For a solo practice, the ability to obtain “TAIL” coverage at no additional premium is an important consideration. However, in order to maximize the benefit, some planning is required.
For all law firms, but especially for a solo practice, it is important to plan for this benefit.
Kaestner & Berry is always available to assist you with this planning.
In part, on account of the virus, cyber risk claims have increased in frequency and severity. Ransomware claims are up over 725% in the last eight months and show no signs of slowing down. Law firms are primary targets for Ransomware/extortion criminal syndicates. In light of deteriorating claims experience, most cyber risk insurers are implementing extensive changes to their cyber risk programs and policies across all industry classes and segments. Prices are expected to increase slightly.
We are in a unique position because we only service law firm clients, and so our efforts focus solely on law firm risks. This allows us to best serve our clients. Contact Kaestner & Berry if you do not have a cyber policy to protect your firm in the event of cyber claims.
On Lawyer Professional Liability policies, it is important to understand “TAIL” coverage. This is because the policies are all on a claims made basis. Under a claims made policy the coverage is triggered at the time the claim is reported to the carrier.
The Importance of Tail Coverage for Retired Professionals
When a lawyer retires, his or her exposure to future claims does not end.
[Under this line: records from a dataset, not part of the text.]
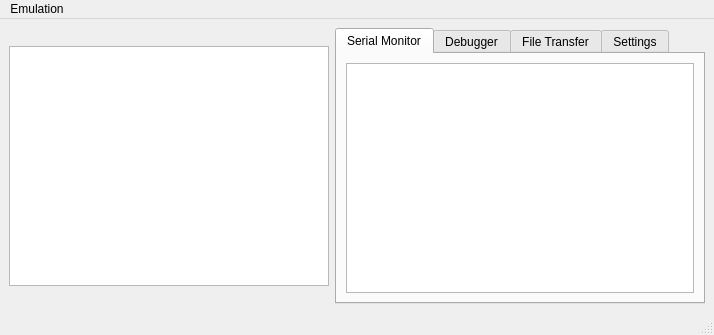
Before: the Qt Designer form mainwindow.ui in nspire-emus/firebird, drawn with Qt 5.
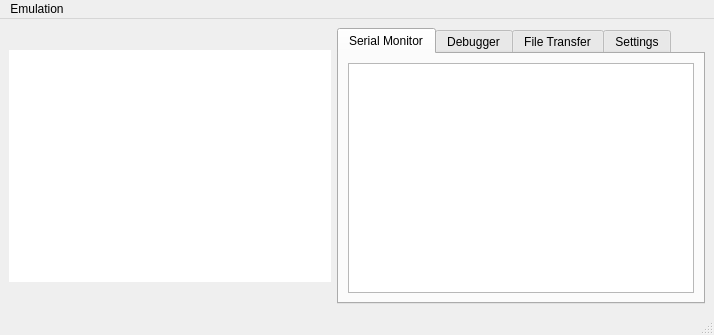
After: the same form once the commit is applied.

```diff
--- a/mainwindow.ui
+++ b/mainwindow.ui
@@ -25,16 +25,22 @@
       </property>
       <property name="minimumSize">
        <size>
-        <width>320</width>
-        <height>240</height>
+        <width>322</width>
+        <height>232</height>
        </size>
       </property>
       <property name="maximumSize">
        <size>
-        <width>320</width>
-        <height>240</height>
+        <width>323</width>
+        <height>232</height>
        </size>
       </property>
+      <property name="frameShape">
+       <enum>QFrame::NoFrame</enum>
+      </property>
+      <property name="lineWidth">
+       <number>0</number>
+      </property>
       <property name="verticalScrollBarPolicy">
        <enum>Qt::ScrollBarAlwaysOff</enum>
       </property>
```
Claims may continue to be made against the lawyer and/or against the law firm for which he or she worked before retiring. Failure to arrange so-called tail coverage (also known as an extended reporting period, or ERP) for future claims can leave the retiree and his or her former employer subject to uninsured losses.
Given the long-tail nature of claims against professionals, it is not uncommon for claims to be made many years after the allegedly wrongful act took place. Accordingly, even if a professional ceases to practice, he or she must obtain some form of “tail coverage” to avoid gaps because claims are often made many years after an act was committed.
An ERP in a claims-made policy allows an insured to report a claim or claims to an insurer after a policy has terminated if the claim was the result of an act that took place while the policy was in force on the date when a claim is made against the insured.
“No Cost” Nonpracticing Tail for Retired Lawyers
For solo attorneys in particular, there is a significant incentive to keep track of the provisions in your policy for no cost tail coverage. Most companies offer free tail coverage upon retirement or “ceasing of practice of law”. There are qualifications to this no cost tail coverage. For instance, most companies require that you be insured with that company for at least 3 consecutive years before you qualify. (Some companies require you be insured by them for 5 years). Some companies require the “retiring” insured by at least 55 years of age. Check your policy or contact Kaestner & Berry if you have any questions.
Kaestner & Berry is helping you navigate your law firm’s malpractice insurance.